Available records START

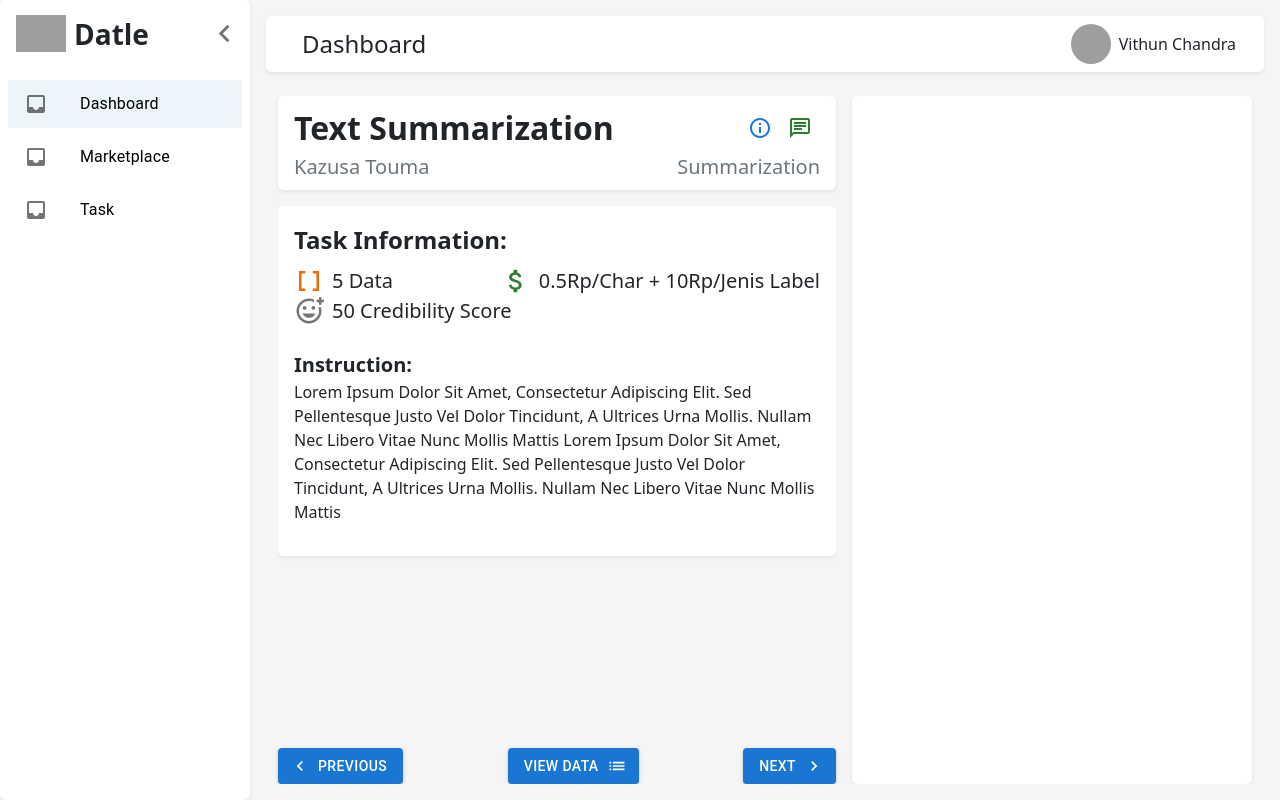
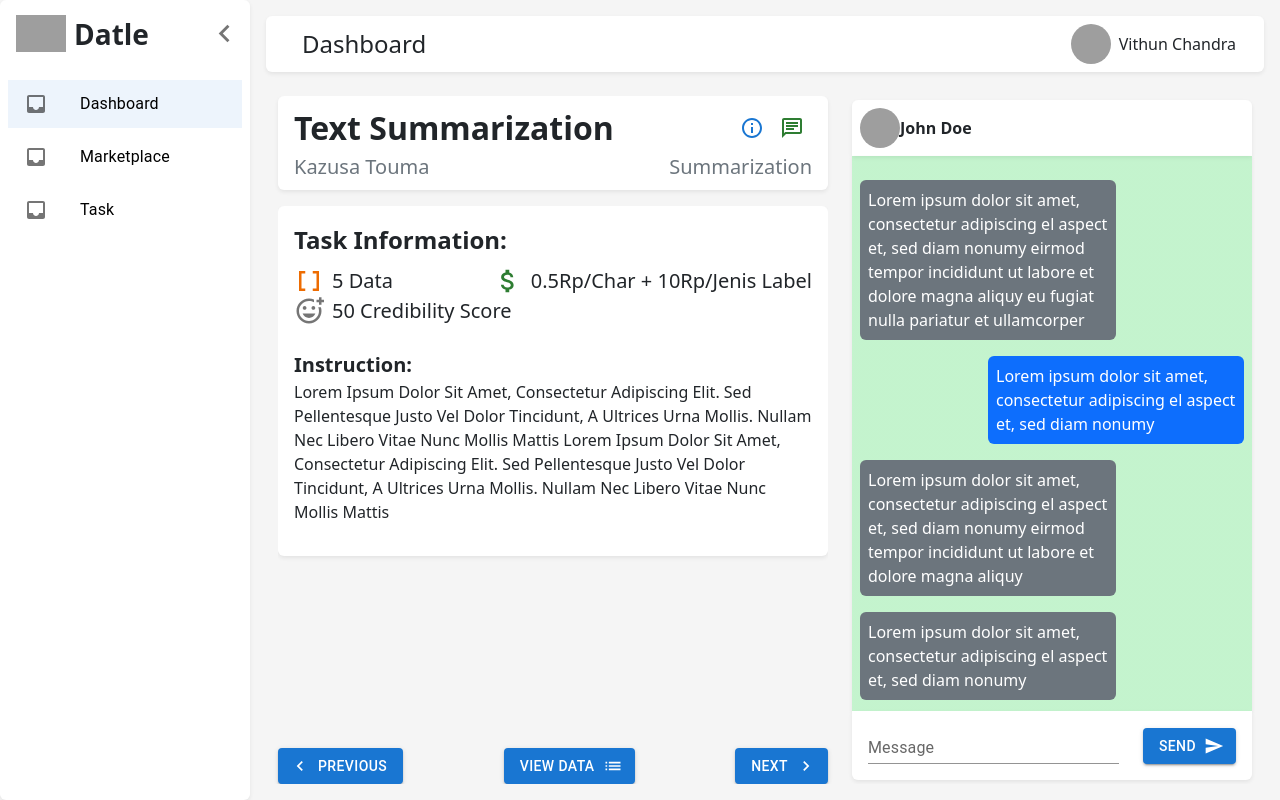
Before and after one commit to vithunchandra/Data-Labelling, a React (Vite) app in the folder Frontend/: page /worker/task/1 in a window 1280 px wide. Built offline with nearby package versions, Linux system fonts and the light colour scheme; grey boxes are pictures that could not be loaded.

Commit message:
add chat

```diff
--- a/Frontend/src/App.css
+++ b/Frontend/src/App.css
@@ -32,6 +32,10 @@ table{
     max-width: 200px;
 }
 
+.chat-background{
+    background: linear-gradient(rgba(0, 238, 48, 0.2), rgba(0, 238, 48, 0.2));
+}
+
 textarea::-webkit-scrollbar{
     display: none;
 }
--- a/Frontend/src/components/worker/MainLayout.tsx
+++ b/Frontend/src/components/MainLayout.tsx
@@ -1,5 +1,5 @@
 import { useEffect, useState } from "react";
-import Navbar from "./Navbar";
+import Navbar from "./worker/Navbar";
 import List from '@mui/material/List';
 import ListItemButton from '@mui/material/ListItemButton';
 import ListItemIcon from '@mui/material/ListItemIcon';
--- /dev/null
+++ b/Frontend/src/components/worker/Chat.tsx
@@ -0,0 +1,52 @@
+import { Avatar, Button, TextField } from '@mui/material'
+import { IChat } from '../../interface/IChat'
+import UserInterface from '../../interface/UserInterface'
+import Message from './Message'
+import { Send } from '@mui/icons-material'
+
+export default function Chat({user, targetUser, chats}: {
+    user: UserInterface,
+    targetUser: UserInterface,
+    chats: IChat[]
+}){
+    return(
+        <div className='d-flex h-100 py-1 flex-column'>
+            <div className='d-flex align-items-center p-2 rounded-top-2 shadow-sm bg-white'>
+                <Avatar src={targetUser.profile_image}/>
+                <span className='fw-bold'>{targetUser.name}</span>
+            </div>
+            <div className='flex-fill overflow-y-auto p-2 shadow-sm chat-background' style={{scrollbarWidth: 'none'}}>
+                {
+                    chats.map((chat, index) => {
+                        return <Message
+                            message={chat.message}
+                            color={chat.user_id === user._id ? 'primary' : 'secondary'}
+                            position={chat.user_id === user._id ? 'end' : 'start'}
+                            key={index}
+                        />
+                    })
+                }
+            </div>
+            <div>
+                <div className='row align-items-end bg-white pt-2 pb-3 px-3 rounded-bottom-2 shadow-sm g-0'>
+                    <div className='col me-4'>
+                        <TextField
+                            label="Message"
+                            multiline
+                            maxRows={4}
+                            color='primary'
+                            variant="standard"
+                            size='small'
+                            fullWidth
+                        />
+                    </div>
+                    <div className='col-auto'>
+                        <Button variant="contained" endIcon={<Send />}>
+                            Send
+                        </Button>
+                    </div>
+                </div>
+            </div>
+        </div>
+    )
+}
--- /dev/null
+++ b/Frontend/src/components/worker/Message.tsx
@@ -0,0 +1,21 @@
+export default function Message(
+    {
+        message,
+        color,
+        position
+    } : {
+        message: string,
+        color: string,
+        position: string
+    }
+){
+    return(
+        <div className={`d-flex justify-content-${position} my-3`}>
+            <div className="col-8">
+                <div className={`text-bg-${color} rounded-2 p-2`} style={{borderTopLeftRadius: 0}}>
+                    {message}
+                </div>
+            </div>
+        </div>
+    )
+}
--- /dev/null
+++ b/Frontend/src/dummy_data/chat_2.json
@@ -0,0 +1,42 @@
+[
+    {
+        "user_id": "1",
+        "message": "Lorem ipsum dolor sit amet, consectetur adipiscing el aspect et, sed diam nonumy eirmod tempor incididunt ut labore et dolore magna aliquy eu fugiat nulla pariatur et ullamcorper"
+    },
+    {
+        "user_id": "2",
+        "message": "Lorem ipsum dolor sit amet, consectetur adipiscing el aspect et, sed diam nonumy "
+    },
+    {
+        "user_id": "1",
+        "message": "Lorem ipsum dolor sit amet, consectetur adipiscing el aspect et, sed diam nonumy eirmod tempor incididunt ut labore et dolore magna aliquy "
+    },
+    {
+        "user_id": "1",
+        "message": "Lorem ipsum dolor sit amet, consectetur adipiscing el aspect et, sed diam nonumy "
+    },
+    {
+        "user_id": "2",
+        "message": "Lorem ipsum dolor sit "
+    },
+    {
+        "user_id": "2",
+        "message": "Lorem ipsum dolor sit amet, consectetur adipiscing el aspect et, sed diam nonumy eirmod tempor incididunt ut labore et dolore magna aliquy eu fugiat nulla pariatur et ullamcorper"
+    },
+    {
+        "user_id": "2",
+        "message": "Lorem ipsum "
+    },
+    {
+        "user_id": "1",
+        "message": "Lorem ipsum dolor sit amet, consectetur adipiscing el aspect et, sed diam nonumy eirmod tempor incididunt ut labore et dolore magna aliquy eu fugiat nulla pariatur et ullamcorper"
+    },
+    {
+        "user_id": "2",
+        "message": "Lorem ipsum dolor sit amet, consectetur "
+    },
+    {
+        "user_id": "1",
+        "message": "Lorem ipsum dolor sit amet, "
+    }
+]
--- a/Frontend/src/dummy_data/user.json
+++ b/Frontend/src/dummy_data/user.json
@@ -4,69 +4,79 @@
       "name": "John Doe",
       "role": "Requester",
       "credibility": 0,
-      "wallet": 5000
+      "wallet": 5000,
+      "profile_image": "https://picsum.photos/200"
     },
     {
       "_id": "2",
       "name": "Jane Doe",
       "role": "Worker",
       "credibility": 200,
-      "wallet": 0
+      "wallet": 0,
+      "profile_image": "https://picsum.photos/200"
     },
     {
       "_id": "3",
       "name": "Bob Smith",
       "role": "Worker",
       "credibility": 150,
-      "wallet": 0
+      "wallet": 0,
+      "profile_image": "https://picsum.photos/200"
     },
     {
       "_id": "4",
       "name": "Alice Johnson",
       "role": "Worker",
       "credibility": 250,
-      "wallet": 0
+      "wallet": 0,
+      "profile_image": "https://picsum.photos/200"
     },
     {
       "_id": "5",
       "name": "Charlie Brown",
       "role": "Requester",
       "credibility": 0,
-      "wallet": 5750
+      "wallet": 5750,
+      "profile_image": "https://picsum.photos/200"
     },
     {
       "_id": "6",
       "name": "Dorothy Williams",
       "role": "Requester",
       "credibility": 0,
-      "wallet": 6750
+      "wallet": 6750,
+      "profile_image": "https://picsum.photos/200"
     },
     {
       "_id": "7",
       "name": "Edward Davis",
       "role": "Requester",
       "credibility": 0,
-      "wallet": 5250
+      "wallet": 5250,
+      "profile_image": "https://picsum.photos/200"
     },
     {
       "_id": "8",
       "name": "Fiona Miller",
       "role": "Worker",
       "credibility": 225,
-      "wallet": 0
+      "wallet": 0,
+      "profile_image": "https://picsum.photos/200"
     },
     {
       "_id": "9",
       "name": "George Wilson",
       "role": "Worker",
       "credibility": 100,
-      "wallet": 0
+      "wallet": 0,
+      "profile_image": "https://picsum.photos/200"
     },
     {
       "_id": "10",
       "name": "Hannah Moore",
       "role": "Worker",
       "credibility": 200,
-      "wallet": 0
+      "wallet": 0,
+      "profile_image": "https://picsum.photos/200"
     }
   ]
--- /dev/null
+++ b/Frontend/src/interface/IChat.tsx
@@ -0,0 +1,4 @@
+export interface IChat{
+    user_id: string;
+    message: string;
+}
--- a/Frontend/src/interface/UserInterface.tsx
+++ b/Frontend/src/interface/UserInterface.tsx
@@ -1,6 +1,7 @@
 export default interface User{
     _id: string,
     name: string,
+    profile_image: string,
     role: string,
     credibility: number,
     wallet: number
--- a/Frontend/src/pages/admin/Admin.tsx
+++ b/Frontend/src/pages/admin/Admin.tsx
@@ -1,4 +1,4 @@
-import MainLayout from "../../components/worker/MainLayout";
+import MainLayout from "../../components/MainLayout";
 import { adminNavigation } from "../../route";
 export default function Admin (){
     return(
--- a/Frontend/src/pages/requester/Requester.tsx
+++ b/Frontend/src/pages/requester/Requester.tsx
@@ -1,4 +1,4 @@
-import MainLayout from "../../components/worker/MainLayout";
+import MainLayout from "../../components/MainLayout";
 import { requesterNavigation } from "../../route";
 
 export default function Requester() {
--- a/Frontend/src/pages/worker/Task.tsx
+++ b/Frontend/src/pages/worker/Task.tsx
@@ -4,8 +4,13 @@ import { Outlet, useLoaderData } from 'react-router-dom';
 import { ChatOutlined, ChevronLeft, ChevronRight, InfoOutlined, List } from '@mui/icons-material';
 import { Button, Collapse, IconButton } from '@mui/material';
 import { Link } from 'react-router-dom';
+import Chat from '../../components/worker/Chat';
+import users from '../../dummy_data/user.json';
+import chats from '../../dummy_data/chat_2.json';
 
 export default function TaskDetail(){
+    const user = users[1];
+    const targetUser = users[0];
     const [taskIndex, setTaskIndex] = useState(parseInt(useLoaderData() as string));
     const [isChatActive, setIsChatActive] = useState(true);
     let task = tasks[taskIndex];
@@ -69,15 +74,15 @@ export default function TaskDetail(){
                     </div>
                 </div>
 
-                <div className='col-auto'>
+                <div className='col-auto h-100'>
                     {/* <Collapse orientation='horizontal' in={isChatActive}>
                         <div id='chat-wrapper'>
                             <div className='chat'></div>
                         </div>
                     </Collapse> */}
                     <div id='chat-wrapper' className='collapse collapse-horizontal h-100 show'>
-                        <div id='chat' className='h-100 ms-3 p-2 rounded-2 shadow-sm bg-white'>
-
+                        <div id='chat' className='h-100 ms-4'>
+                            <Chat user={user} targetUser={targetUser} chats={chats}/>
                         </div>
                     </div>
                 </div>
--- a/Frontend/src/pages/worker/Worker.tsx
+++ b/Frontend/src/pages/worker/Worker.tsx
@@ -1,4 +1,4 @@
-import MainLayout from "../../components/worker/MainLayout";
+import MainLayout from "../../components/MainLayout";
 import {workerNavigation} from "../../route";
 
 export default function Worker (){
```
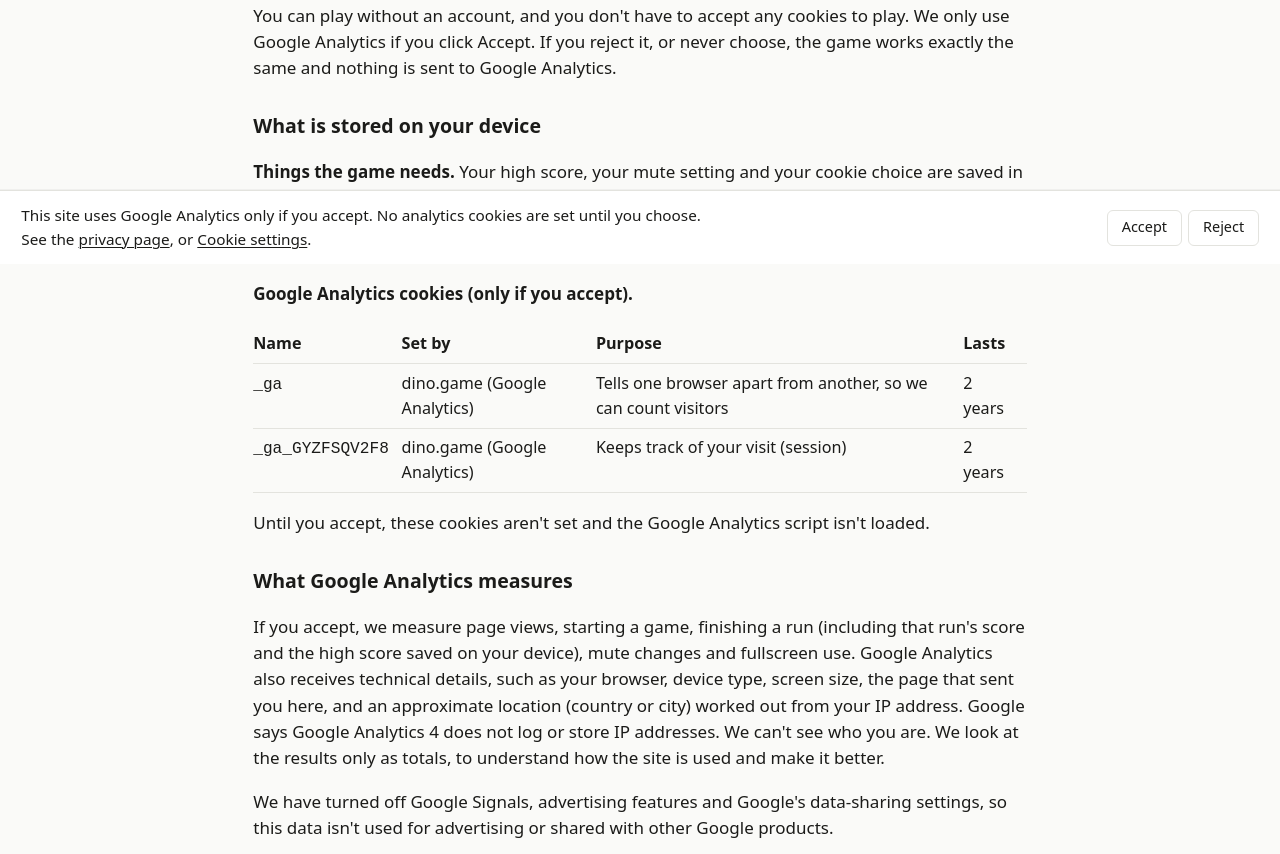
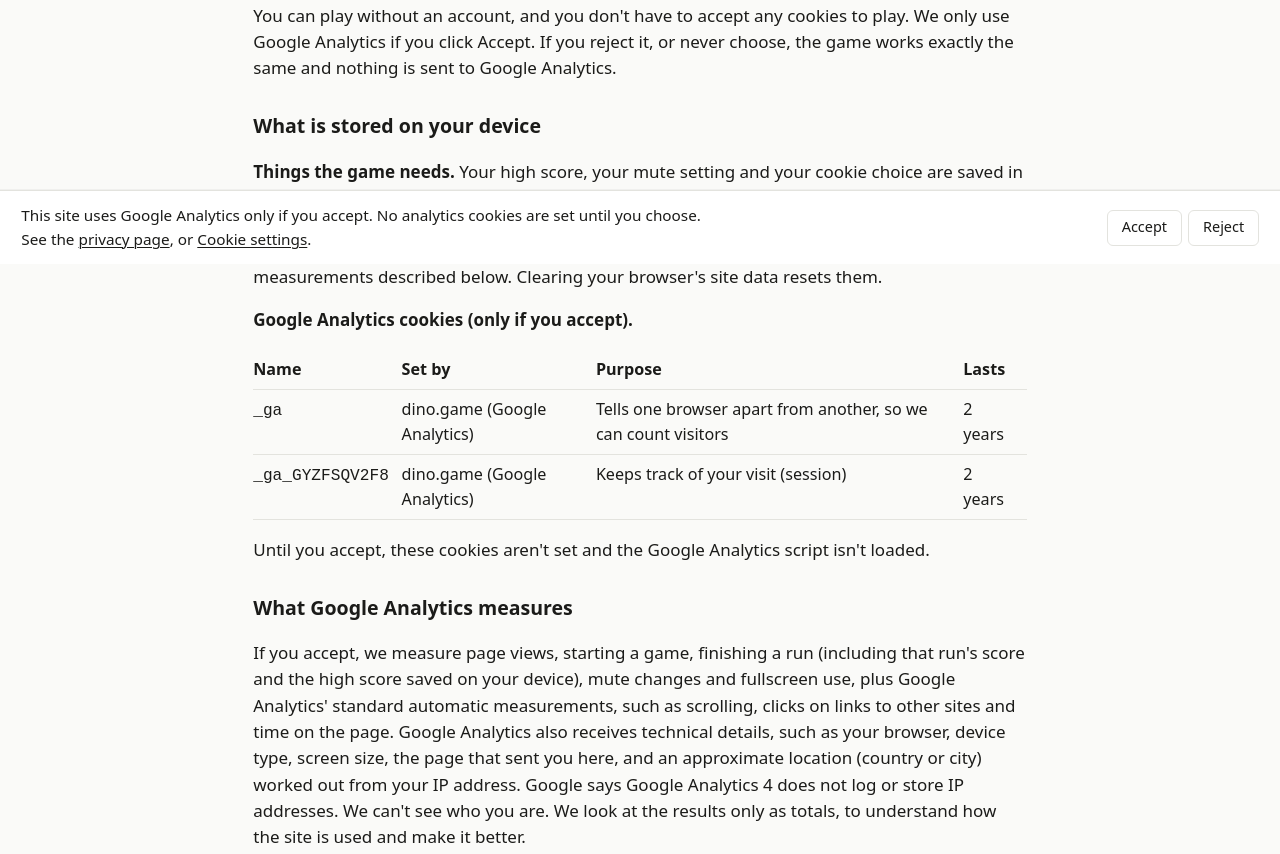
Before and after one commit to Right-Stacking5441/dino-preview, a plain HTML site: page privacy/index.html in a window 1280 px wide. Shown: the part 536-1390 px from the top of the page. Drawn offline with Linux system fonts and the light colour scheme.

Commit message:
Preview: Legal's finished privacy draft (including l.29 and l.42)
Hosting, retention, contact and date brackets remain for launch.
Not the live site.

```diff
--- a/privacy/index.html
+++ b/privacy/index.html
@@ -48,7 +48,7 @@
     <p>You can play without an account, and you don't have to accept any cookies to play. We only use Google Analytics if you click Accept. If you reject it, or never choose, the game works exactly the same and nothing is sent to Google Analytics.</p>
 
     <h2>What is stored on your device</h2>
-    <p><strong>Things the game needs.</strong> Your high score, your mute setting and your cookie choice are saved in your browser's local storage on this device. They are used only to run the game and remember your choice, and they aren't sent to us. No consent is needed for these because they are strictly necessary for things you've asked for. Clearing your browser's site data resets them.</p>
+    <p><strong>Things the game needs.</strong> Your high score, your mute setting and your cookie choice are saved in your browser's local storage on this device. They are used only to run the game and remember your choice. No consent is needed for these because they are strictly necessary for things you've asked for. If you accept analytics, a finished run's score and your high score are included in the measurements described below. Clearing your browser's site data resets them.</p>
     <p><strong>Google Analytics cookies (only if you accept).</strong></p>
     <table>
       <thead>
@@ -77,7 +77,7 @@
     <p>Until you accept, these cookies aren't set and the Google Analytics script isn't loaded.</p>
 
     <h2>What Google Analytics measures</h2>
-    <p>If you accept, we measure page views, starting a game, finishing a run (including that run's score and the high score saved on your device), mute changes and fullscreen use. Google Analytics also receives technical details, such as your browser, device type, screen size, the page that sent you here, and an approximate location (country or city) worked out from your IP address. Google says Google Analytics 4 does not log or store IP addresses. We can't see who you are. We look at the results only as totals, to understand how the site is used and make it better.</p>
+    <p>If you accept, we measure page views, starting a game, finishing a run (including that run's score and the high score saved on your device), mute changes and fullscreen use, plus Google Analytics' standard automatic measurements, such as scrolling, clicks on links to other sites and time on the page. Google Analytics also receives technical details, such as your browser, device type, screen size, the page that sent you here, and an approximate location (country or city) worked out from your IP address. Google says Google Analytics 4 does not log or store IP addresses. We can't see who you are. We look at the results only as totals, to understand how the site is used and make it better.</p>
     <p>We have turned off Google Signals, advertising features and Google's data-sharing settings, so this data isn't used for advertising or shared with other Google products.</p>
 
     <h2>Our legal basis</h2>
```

Available records END

### Exercise brief:
Your answer should be one number: how many lines of the material include the word "horizontal".

### Task output:
2